Its a frustrating time for many Americans wanting to share thoughts online about the recent election.
Twitter and Facebook have slapped warnings on some messages,
and in a few cases blocked postings that make false claims about the election process and the results.
Now they are finding other places to go online.
One of them is Parlor which promises it wont censor anything.
It is now the most downloaded app on the apple itunes store,
and popular with supporters of president Donald Trump.
We have gained well over four million new accounts in the last several days, maybe five, Im losing track.
The rise of Parlor comes with Americans divided over whether they want social media firms
to do more to keep their sites free from misinformation and calls for violence,
or should the internet be a place for all speech.
Enter Parlor from the French word paulet to speak.
Prominent conservatives have flocked to the Nevada-based platform
and some are calling for people to leave Twitter and Facebook for Parlor.
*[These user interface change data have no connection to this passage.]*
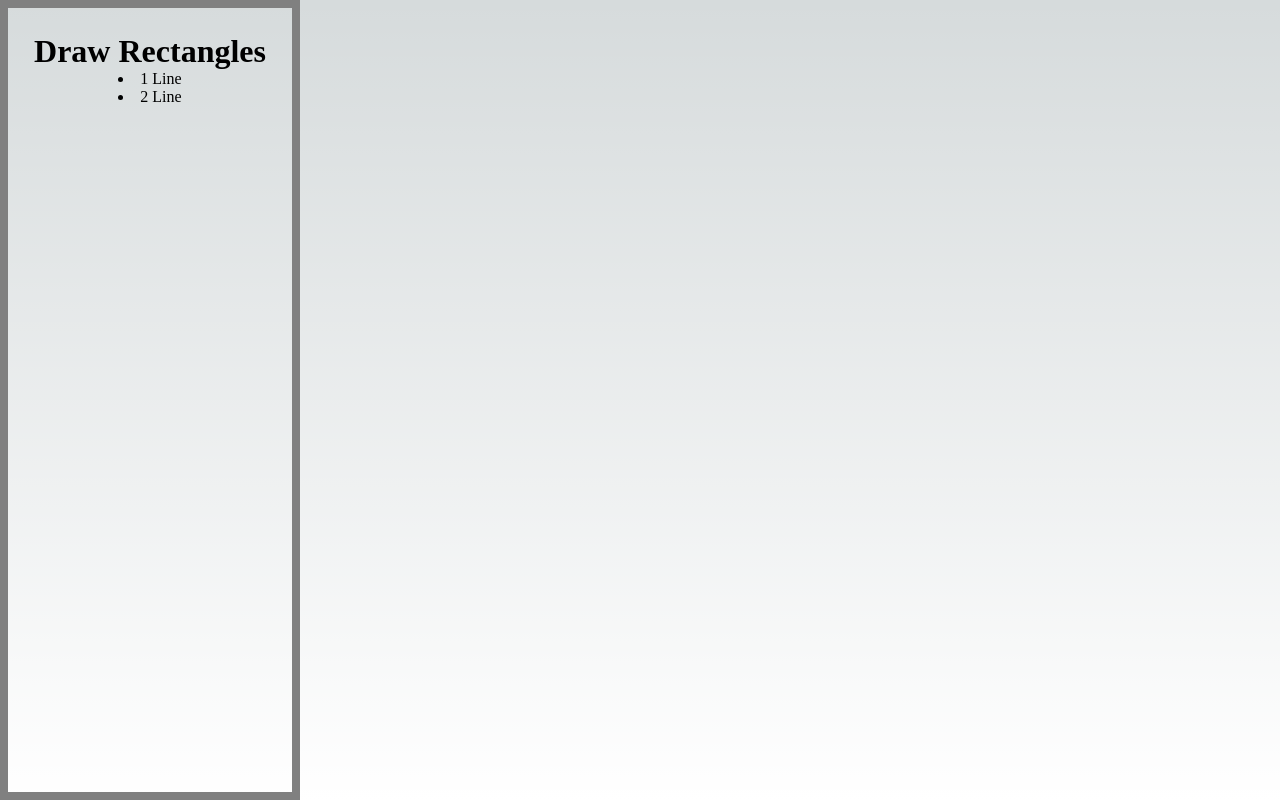
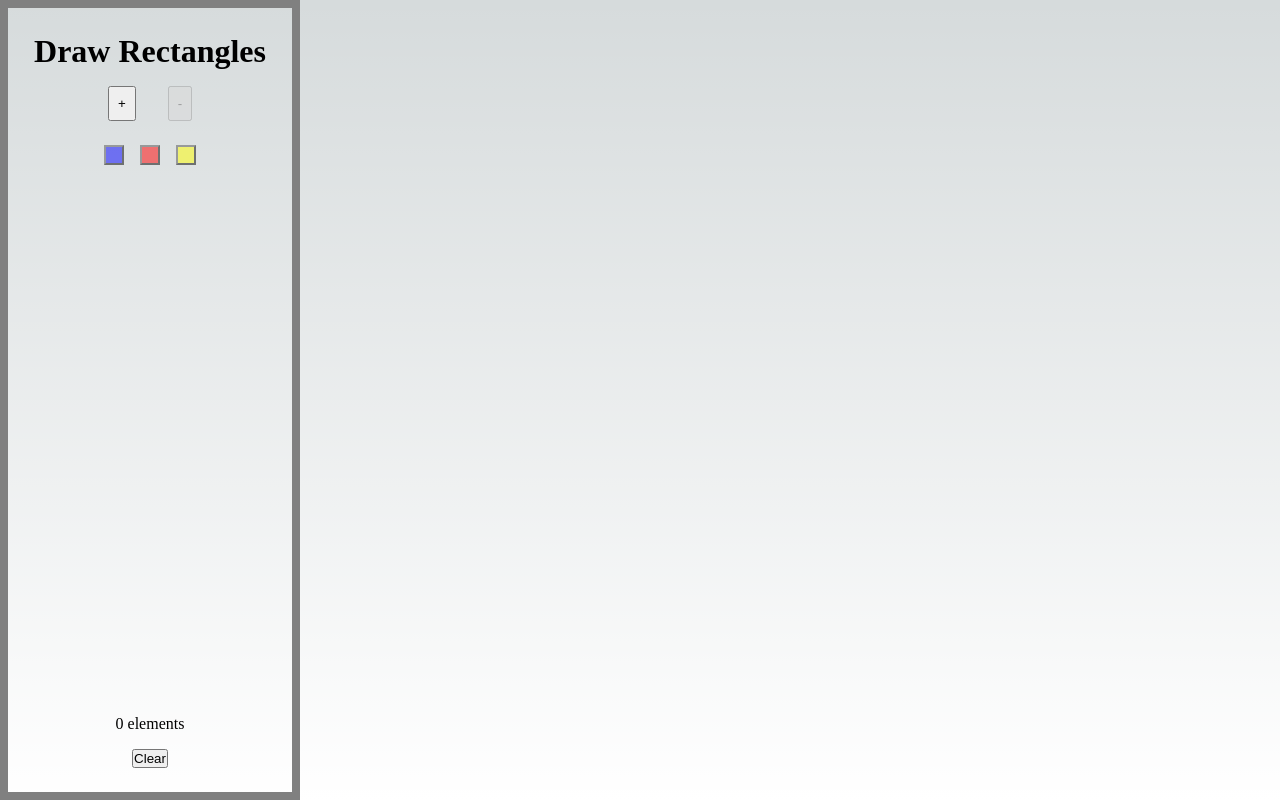
Before and after one commit to shengwangsw/draw-rectangles, a Next.js app in the folder frontend/: page / in a window 1280 px wide. Built offline with nearby package versions, Linux system fonts and the light colour scheme.

Commit message:
add buttons

```diff
--- a/frontend/src/components/canvas/index.tsx
+++ b/frontend/src/components/canvas/index.tsx
@@ -1,4 +1,11 @@
 import React, { useState, useRef, useEffect } from "react";
+
+export enum Color {
+  NONE,
+  BLUE,
+  RED,
+  YELLOW
+}
 
 export interface Rectangle {
   id: string;
--- a/frontend/src/components/sidebar/Sidebar.module.css
+++ b/frontend/src/components/sidebar/Sidebar.module.css
@@ -5,7 +5,18 @@
   border: 0.5rem solid;
   border-color: gray;
   padding: 1rem;
-  width: 300px; /* this is linked to canva start width */
+  width: 300px;
   padding: 25px;
   z-index: 1;   /* make it on front */
 }
+
+.footer {
+  position: fixed;
+  bottom: 0;
+  text-align: center;
+  padding: 2rem;
+}
+
+.elements {
+  padding: 1rem;
+}
--- a/frontend/src/components/sidebar/index.tsx
+++ b/frontend/src/components/sidebar/index.tsx
@@ -10,11 +10,13 @@ function Sidebar( props: Props ) {
   return (
     <div className={styles.sidebar}>
       <h1>Draw Rectangles</h1>
-      <div>
-        <li>1 Line</li>
-        <li>2 Line</li>
+      {props.children}
+      <div className={styles.footer}>
+        <p className={styles.elements}>
+          {props.numRectangles} elements
+        </p>
+        <button>Clear</button>
       </div>
-      {props.children}
     </div>
   );
 }
--- a/frontend/src/pages/index.tsx
+++ b/frontend/src/pages/index.tsx
@@ -1,6 +1,6 @@
 import Head from 'next/head'
 import styles from '@/styles/Home.module.css'
-import Canvas, { Rectangle } from '@/components/canvas'
+import Canvas, { Rectangle, Color } from '@/components/canvas'
 import Sidebar from '@/components/sidebar'
 import React, { useState, useEffect } from "react";
 
@@ -8,10 +8,48 @@ import React, { useState, useEffect } from "react";
 export default function Home() {
 
   const [rectangles, setRectangles] = useState<Rectangle[]>([]);
-
+  const [color, setColor] = useState<Color>(Color.NONE);
   useEffect(() => {
     // FIXME load rectangles
   }, [rectangles]);
+
+  const ButtonAdd = () => {
+    return (
+      <button className={styles.button}>
+        +
+      </button>
+    )
+  }
+
+  const ButtonRemove = () => {
+    return (
+      <button
+        className={styles.button}
+        disabled={rectangles.length==0}
+      >
+        -
+      </button>
+    )
+  }
+
+  const ColorSelector = () => {
+    return (
+      <div>
+        <button
+          className={`${color==Color.BLUE?styles.selected:''} ${styles.blue}`}
+          onClick={() => setColor(Color.BLUE)}
+        />
+        <button
+          className={`${color==Color.RED?styles.selected:''} ${styles.red}`}
+          onClick={() => setColor(Color.RED)}
+        />
+        <button
+          className={`${color==Color.YELLOW?styles.selected:''} ${styles.yellow}`}
+          onClick={() => setColor(Color.YELLOW)}
+        />
+      </div>
+    )
+  }
 
   return (
     <>
@@ -23,7 +61,13 @@ export default function Home() {
       </Head>
       <main className={styles.main}>
         <Sidebar numRectangles={rectangles.length}>
-
+          <div>
+            <ButtonAdd />
+            <ButtonRemove />
+          </div>
+          <div>
+            <ColorSelector />
+          </div>
         </Sidebar>
 
         <Canvas
--- a/frontend/src/styles/Home.module.css
+++ b/frontend/src/styles/Home.module.css
@@ -9,3 +9,33 @@
   width: 100%;
   min-height: 100vh;
 }
+
+.button {
+  margin: 1rem;
+  padding: 0.5rem;
+}
+
+.blue {
+  background-color: blue;
+  margin: 0.5rem;
+  padding: 0.5rem;
+  opacity: 50%;
+}
+
+.red {
+  background-color: red;
+  margin: 0.5rem;
+  padding: 0.5rem;
+  opacity: 50%;
+}
+
+.yellow {
+  background-color: yellow;
+  margin: 0.5rem;
+  padding: 0.5rem;
+  opacity: 50%;
+}
+
+.selected {
+  opacity: 100%;
+}
```
Also changed, not shown: frontend/src/components/button/Button.module.css (deleted, +0 -41 lines), frontend/src/components/button/index.tsx (deleted, +0 -15 lines), frontend/src/components/canvas/clone.tsx (deleted, +0 -65 lines).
I think theres a lack of trust and when they hear that there is somebody out there
who says we are an unbiased neutral free speech platform.
Theyre willing to at least give it a shot at a certain point.
Much of the conversation on Parlor echoes president Donald Trumps unsupported claim
that the November 3rd election was stolen by democrats through massive voter fraud.
There are calls for action.
Demonstrations are being planned.
Sometimes users cross the line, an Arkansas police chief used Parlor to urge violence against democrats.
He claimed were preventing the reelection of Donald Trump.
When the posts appeared in news stories his public account was removed and he was forced to resign.
While the Parlor algorithm does not promote posts to keep users engaged.
The company says it is serious about its commitment to free speech and does not block extremist content.
The fact that we dont block out the content from various extremists
does not mean that our goal is to further all of those views right.
What we are planning to do is give the widest freedom possible
so that people can have a full discussion.
That is not much different from the founding missions of Facebook and Twitter,
but the major internet firms criticized for keeping people engaged by suggesting content
that is more extreme have increasingly taken steps to curtail the spread of misinformation,
and then came Parlor.
It potentially suggests that if platforms do try and steer people away from these echo chambers,
steer people away from what they want that people will just migrate elsewhere right.
Thats its a reminder that as powerful as these platforms are,
and is overwhelmingly unpopular as they are.
There are, its it is not a monopoly.
Its too soon to know whether Parlor will have lasting appeal
but for now as the US grapples with the results of the 2020 election,
Parlor has carved out a unique digital hangout.
Matt Dibble for voa news San Francisco